What is being asked —
If a line of the data below holds the word "selling", list it.

Records for processing —
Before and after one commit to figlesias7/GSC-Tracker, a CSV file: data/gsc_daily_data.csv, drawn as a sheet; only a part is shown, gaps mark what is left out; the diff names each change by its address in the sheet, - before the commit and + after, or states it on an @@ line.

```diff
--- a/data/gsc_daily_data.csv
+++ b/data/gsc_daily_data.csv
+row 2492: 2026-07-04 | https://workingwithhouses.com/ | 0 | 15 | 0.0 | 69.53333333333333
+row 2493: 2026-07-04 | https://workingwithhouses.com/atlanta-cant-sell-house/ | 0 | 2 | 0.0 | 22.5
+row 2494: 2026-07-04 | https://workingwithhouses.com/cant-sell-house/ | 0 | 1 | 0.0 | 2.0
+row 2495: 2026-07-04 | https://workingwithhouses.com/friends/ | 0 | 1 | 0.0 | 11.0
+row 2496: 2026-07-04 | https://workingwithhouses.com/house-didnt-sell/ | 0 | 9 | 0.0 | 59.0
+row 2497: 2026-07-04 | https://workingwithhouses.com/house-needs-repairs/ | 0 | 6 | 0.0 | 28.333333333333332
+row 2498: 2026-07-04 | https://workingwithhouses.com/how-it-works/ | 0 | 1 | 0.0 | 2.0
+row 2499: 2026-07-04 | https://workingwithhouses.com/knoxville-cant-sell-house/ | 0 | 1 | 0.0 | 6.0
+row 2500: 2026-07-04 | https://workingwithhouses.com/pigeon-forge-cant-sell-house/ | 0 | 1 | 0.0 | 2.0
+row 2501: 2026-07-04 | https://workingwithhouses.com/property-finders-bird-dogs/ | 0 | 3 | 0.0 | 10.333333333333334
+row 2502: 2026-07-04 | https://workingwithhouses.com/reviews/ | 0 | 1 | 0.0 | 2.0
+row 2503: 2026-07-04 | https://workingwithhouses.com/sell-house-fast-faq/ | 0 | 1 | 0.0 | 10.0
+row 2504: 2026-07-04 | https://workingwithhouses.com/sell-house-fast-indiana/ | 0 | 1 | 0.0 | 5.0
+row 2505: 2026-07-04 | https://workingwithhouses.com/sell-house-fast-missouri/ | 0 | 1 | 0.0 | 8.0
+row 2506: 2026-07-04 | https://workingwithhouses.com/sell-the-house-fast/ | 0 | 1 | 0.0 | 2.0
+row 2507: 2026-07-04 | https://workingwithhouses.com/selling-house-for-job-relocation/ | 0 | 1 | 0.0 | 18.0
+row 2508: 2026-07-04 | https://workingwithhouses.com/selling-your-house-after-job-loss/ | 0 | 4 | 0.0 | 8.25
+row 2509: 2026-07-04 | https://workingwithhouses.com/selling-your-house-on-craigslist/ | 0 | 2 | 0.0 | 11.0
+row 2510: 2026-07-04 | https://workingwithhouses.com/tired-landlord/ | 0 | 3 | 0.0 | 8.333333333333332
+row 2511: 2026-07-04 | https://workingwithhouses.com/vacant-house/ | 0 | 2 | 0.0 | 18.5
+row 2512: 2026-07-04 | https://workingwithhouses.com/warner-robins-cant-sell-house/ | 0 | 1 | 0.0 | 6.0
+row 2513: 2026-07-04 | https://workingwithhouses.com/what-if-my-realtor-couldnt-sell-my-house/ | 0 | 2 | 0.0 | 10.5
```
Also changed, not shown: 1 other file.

Response area —
+row 2507: 2026-07-04 | https://workingwithhouses.com/selling-house-for-job-relocation/ | 0 | 1 | 0.0 | 18.0
+row 2508: 2026-07-04 | https://workingwithhouses.com/selling-your-house-after-job-loss/ | 0 | 4 | 0.0 | 8.25
+row 2509: 2026-07-04 | https://workingwithhouses.com/selling-your-house-on-craigslist/ | 0 | 2 | 0.0 | 11.0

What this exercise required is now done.